Researchers in New York reported this month that they have created a paper-thin material that absorbs 99.955 percent of the light that hits it, making it by far the darkest substance ever made — about 30 times as dark as the government’s current standard for blackest black.
The material, made of hollow fibers, is a Roach Motel for photons — light checks in, but it never checks out. By voraciously sucking up all surrounding illumination, it can give those who gaze on it a dizzying sensation of nothingness.
But scientists are not satisfied. Using other new materials, some are trying to manufacture rudimentary Harry Potter-like cloaks that make objects inside of them literally invisible under the right conditions — the pinnacle of stealthy technology.

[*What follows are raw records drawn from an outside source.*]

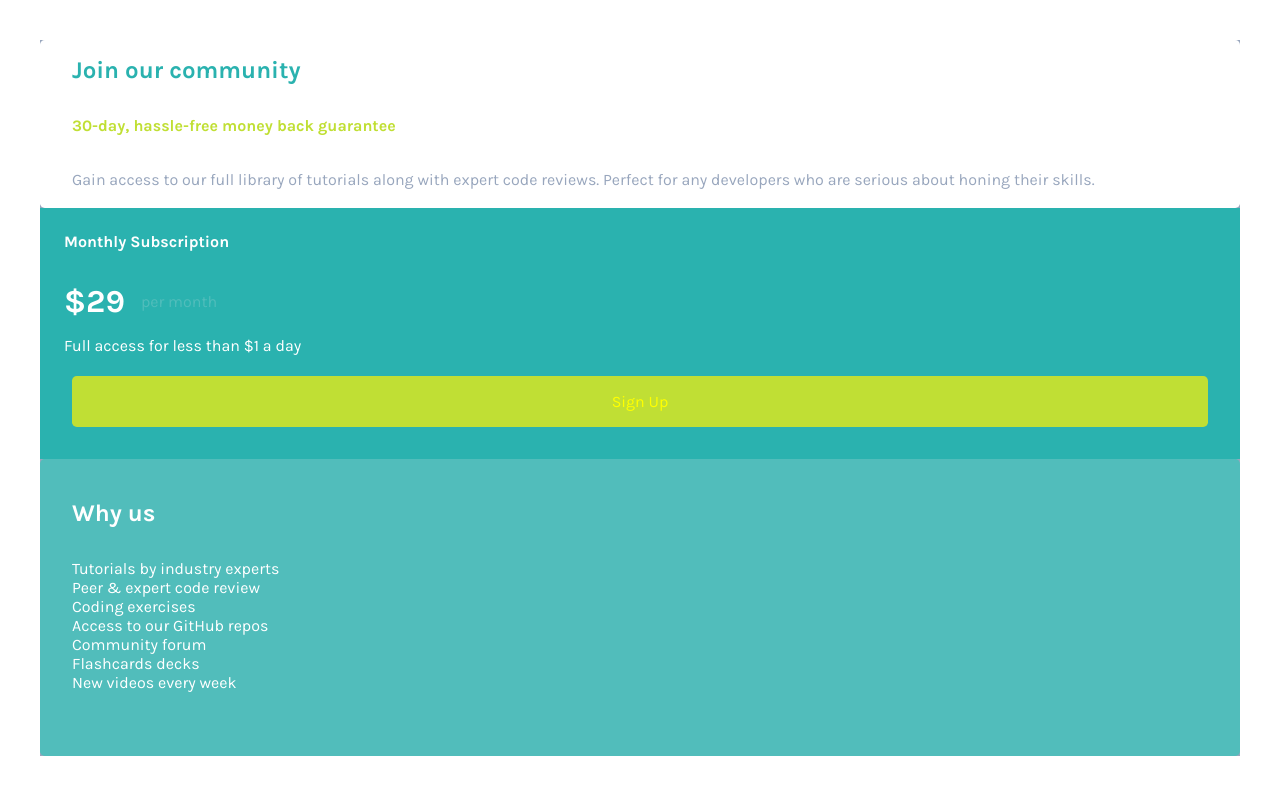
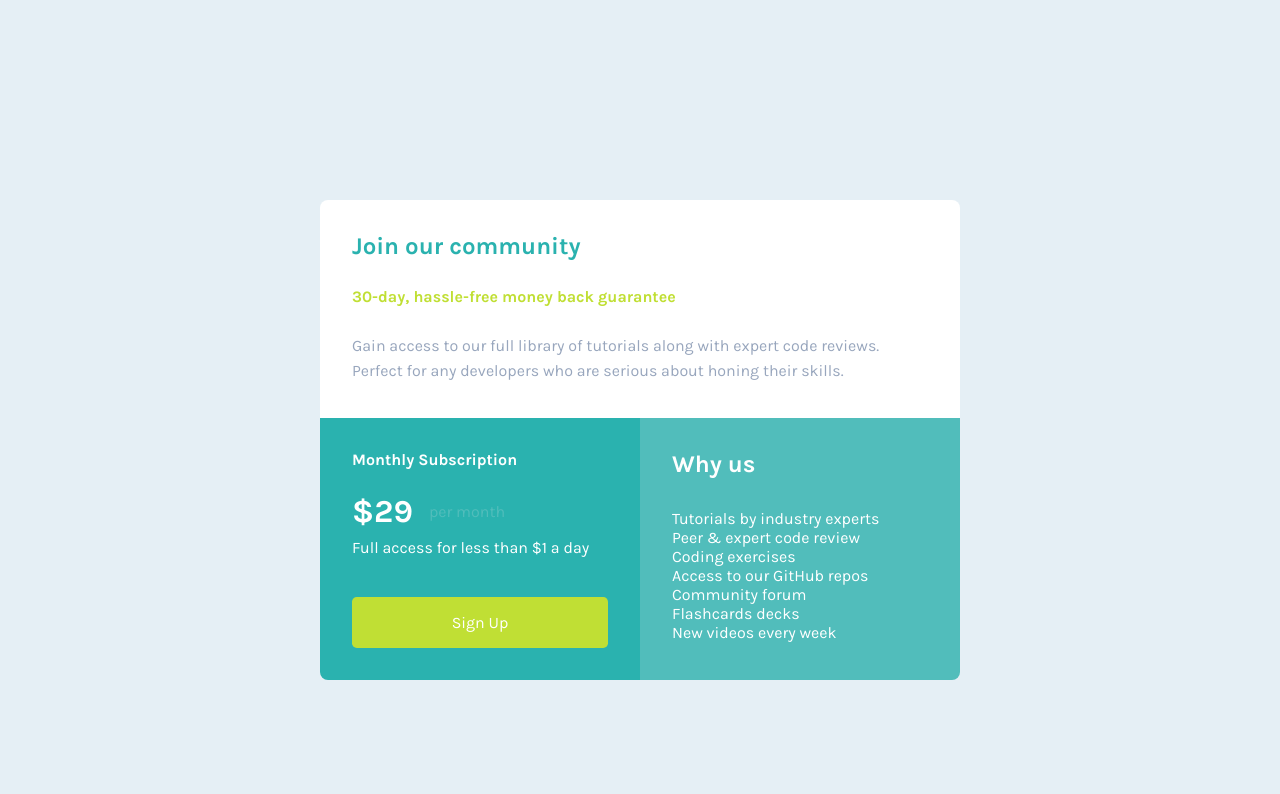
Before and after one commit to Lauraine18/Single-Price-Grid-Component, a plain HTML site: page index.html in a window 1280 px wide. Drawn offline with Linux system fonts and the light colour scheme.

Commit message:
Single-Price-Grid-Component

```diff
--- a/index.html
+++ b/index.html
@@ -9,19 +9,16 @@
     <title>Single-Price-Grid-Component</title>
 </head>
 
-<body>
-    <div class="background">
+<body class="background">
+    <div class="card-container">
         <div class=" card card-1">
-            <div class="block block-1">
             <h2 class="title">Join our community</h2>
             <h4 class="heading">30-day, hassle-free money back guarantee</h4>
             <p class="text"> Gain access to our full library of tutorials along with expert code reviews. Perfect
                 for any developers who are serious about honing their skills.</p>
         </div>
-        </div>
 
         <div class=" card card-2">
-            <div class="block block-2">
             <p class="title-2">Monthly Subscription</p>
 
             <div class=" monthly-payment">
@@ -31,22 +28,20 @@
             </div>
             <p class="text-2">Full access for less than $1 a day </p>
 
-            </div>
-
             <div class="button">
                 <a href="#">Sign Up</a>
             </div>
         </div>
 
         <div class="card card-3">
-            <div class="block block-3">
+
             <h2 class="title-3">Why us</h2>
             <p class="text-3">Tutorials by industry experts <br> Peer & expert code review <br> Coding exercises
                 <br>
                 Access to our GitHub repos <br> Community forum <br> Flashcards decks <br> New videos every week
             </p>
         </div>
-        </div>
+
 
 
     </div>
--- a/style.css
+++ b/style.css
@@ -1,6 +1,6 @@
 @import url('https://fonts.googleapis.com/css2?family=Karla:wght@400;700&display=swap');
 
-:root{
+:root {
   --cyan: hsl(179, 62%, 43%);
   --light-cyan: hsl(179, 45%, 53%);
   --bright-yellow: hsl(71, 73%, 54%);
@@ -8,111 +8,131 @@
   --grayish-blue: hsl(218, 22%, 67%);
 }
 
-*{
-    margin:0;
+* {
+  margin: 0;
   padding: 0;
 }
-p{
+
+body {
+  font-size: 16px;
+  font-family: 'Karla', sans-serif;
+}
+
+p {
   color: white;
 }
 
-a{
-    color: yellow;
+a {
+  color: rgb(255, 255, 255);
   text-decoration: none;
 }
 
-body{
-font-size: 16px;
-font-family: 'Karla', sans-serif;
-}
-.background{
+.background {
   margin: 2.5rem;
-    background-color: var(--grayish-blue);
+  background-color: var(--light-gray);
   display: flex;
   flex-direction: column;
   justify-content: center;
 }
-.block{
+
+.card {
   display: grid;
-    gap:2rem;
-}
-.card-1{
-    background-color:white ;
-    border-radius:0.3rem;
-
+  gap: 1.5rem;
+  padding: 2rem;
 }
 
-.block-1{
-    padding: 1rem 2rem;
-
+.card-1 {
+  background-color: white;
+  border-radius: 0.5rem 0.5rem 0rem 0rem;
 }
 
-.title{
+.card-2 {
+  background-color: var(--cyan);
+}
+
+.card-3 {
+  background-color: var(--light-cyan);
+  border-radius:0rem 0rem 0.5rem 0.5rem;
+}
+
+.title {
   color: var(--cyan);
 }
 
-.heading{
+.heading {
   color: var(--bright-yellow);
 }
 
-.text{
+.text {
   color: var(--grayish-blue);
   line-height: 25px;
 }
-.card-2{
-    background-color:var(--cyan);
 
-}
-
-.block-2{
-    padding: 1rem 1.5rem;
-}
-
-.title-2{
-    margin-top:0.5rem;
+.title-2 {
   font-weight: 700;
 }
 
-.sub-head{
+.sub-head {
   color: white;
 }
 
-.per-month{
-    color:var(--light-cyan);
+.per-month {
+  color: var(--light-cyan);
   font-weight: 400;
 }
 
-.text-2{
+.text-2 {
   margin-top: -1rem;
 }
 
-.card-3{
-    background-color:var(--light-cyan);
-    border-radius:0.3rem;
-
-}
-
-.block-3{
-    padding:2.5rem 2rem 4rem;
-
-}
-
-.title-3{
+.title-3 {
   color: white;
 }
 
-.monthly-payment{
+.monthly-payment {
   display: flex;
   align-items: center;
-    gap:1rem;
+  gap: 1rem;
 }
 
-.button{
+.button {
+  margin-top: 1rem;
   padding: 1rem;
-    margin: 2rem;
-    margin-top: 0.3rem;
   background-color: var(--bright-yellow);
   border-radius: 0.3rem;
-    display:grid;
-   place-content:center;
+  display: grid;
+  place-content: center;
 }
+
+@media (min-width: 900px) {
+  .background {
+    min-height: 100vh;
+  }
+
+  .card-container {
+    max-height: 30rem;
+    max-width: 40rem;
+    margin: auto;
+    display: grid;
+    grid-template-columns: 1fr 1fr;
+    grid-template-rows: 1fr 1fr;
+  }
+
+  .card-1 {
+    grid-column: 1/3;
+    grid-row: 1;
+    border-radius: 0.5rem 0.5rem 0rem 0rem;
+  }
+
+  .card-2 {
+    grid-column: 1;
+    grid-row: 2;
+    border-radius: 0rem 0rem 0rem 0.5rem;
+  }
+
+  .card-3 {
+    grid-column: 2;
+    grid-row: 2;
+    border-radius: 0rem 0rem 0.5rem 0rem;
+  }
+}
```
Also changed, not shown: Designs/desktop-design.jpg (added), Designs/mobile-design.jpg (added), 1 other file. Lines whose indentation alone changed are shown as unchanged.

Both advances reflect researchers’ growing ability to manipulate light, the fleetest and most evanescent of nature’s offerings. The nascent invisibility cloak now being tested, for example, is made of a material that bends light rays “backward,” a weird phenomenon thought to be impossible just a few years ago.
Known as transformation optics, the phenomenon compels some wavelengths of light to flow around an object like water around a stone. As a result, things behind the object become visible while the object itself disappears from view.
Shades of Harry Potter? Maybe there is nothing that you can imagine that science can’t duplicate – eventually. However I am still waiting for science to come up with controlled nuclear fusion technology.